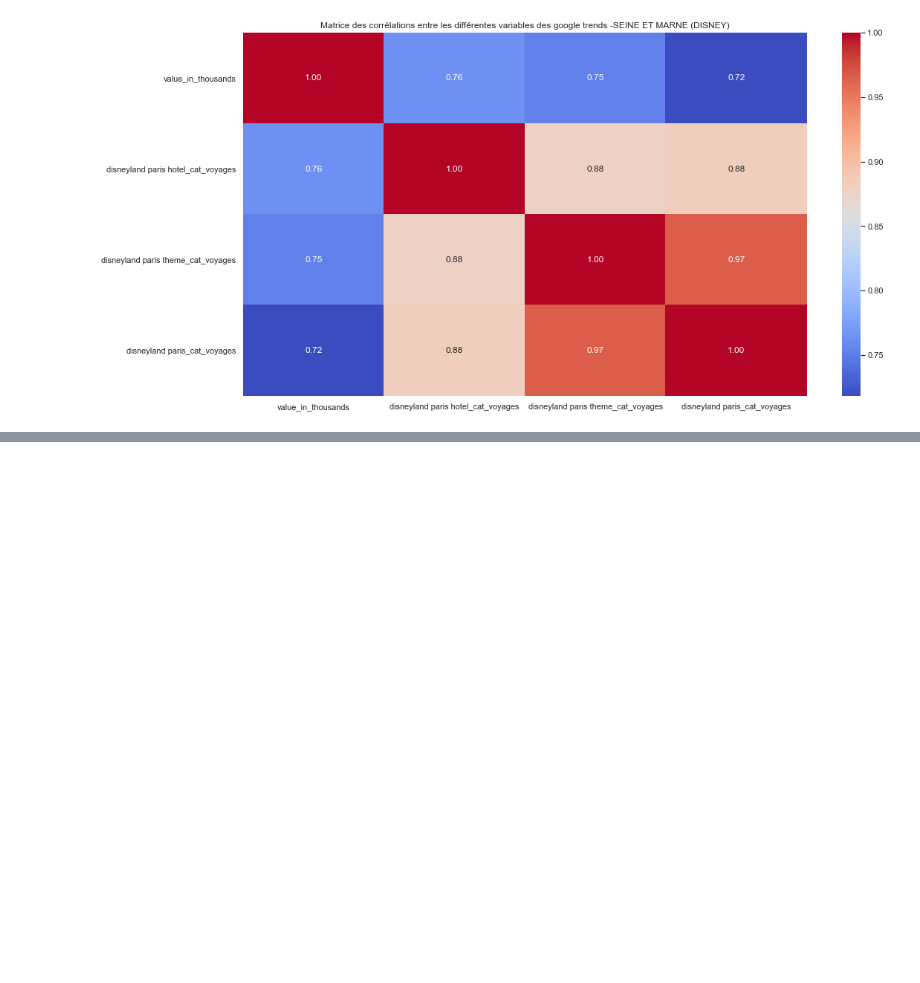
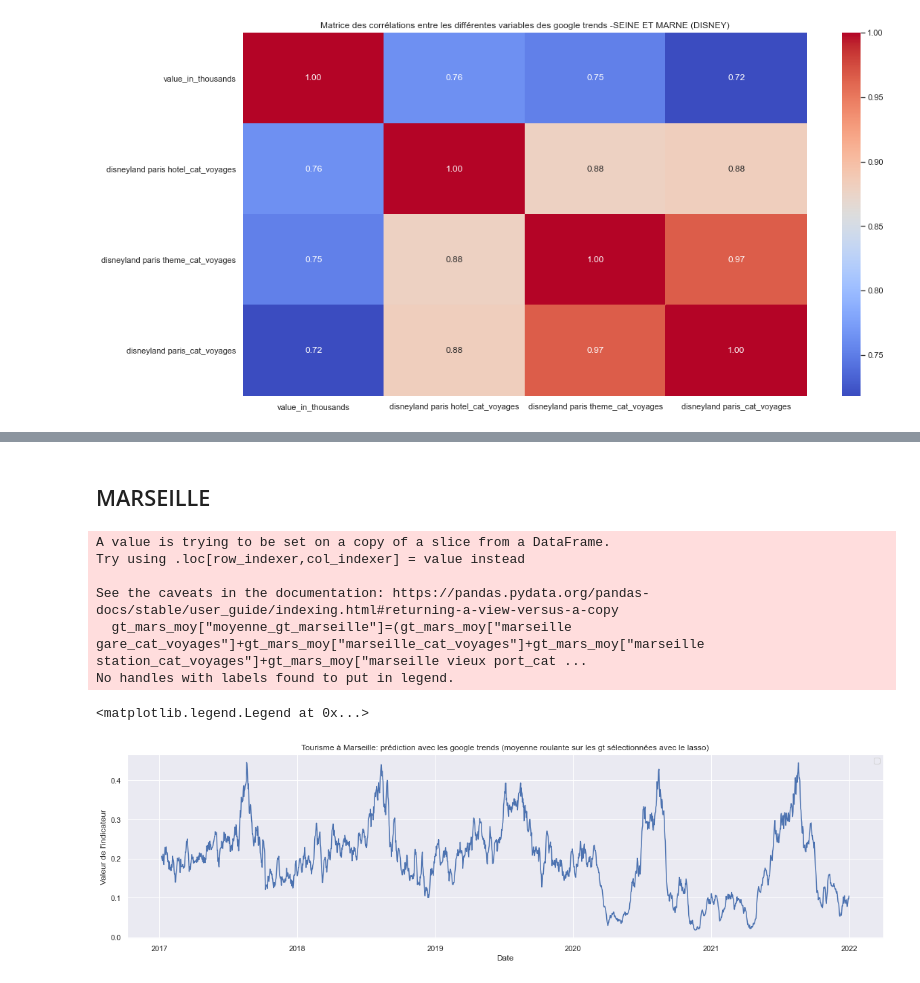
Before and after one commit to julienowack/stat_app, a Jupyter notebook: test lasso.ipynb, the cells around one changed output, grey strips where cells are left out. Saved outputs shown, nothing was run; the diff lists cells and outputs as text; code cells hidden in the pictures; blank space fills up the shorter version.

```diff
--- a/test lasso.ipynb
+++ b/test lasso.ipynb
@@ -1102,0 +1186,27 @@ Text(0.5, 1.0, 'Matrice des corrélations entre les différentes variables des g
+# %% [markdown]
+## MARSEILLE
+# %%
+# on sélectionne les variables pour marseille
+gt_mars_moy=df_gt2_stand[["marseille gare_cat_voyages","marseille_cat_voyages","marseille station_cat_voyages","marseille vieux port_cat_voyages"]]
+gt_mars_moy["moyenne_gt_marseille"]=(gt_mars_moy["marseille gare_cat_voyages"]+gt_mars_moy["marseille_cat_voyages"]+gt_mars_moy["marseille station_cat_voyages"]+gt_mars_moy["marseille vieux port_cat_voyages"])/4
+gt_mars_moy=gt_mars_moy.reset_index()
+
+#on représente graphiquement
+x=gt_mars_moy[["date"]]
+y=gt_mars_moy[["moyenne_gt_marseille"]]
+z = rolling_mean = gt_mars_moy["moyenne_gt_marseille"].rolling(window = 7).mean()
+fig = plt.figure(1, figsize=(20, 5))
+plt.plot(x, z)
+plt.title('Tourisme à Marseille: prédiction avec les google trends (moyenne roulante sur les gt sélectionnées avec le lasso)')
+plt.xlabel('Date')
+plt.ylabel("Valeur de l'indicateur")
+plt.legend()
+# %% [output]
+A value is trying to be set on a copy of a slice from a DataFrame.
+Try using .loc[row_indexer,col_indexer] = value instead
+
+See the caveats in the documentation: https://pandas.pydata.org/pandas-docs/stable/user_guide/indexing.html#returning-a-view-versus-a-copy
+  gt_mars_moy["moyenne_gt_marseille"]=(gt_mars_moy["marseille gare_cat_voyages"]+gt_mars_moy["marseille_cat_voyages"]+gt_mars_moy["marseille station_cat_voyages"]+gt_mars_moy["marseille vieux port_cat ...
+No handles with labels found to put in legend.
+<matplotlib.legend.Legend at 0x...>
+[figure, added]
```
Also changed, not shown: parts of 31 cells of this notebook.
——
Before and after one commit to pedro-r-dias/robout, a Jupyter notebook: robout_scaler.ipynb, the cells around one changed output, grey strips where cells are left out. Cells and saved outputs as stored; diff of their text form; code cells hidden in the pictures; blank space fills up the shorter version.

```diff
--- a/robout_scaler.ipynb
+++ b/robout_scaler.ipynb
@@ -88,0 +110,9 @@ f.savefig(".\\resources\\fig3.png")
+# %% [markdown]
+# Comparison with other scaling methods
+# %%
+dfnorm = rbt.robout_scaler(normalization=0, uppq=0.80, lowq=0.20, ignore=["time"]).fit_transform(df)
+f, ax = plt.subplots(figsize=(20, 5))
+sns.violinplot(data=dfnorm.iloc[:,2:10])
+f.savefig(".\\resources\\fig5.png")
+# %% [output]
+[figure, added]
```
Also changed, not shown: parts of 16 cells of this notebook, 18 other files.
——
**TO DO:** For the string "test", show each line of the listing where it appears.

**SOLUTION TO THE EXERCISE:**
Before and after one commit to julienowack/stat_app, a Jupyter notebook: test lasso.ipynb, the cells around one changed output, grey strips where cells are left out. Saved outputs shown, nothing was run; the diff lists cells and outputs as text; code cells hidden in the pictures; blank space fills up the shorter version.
--- a/test lasso.ipynb
+++ b/test lasso.ipynb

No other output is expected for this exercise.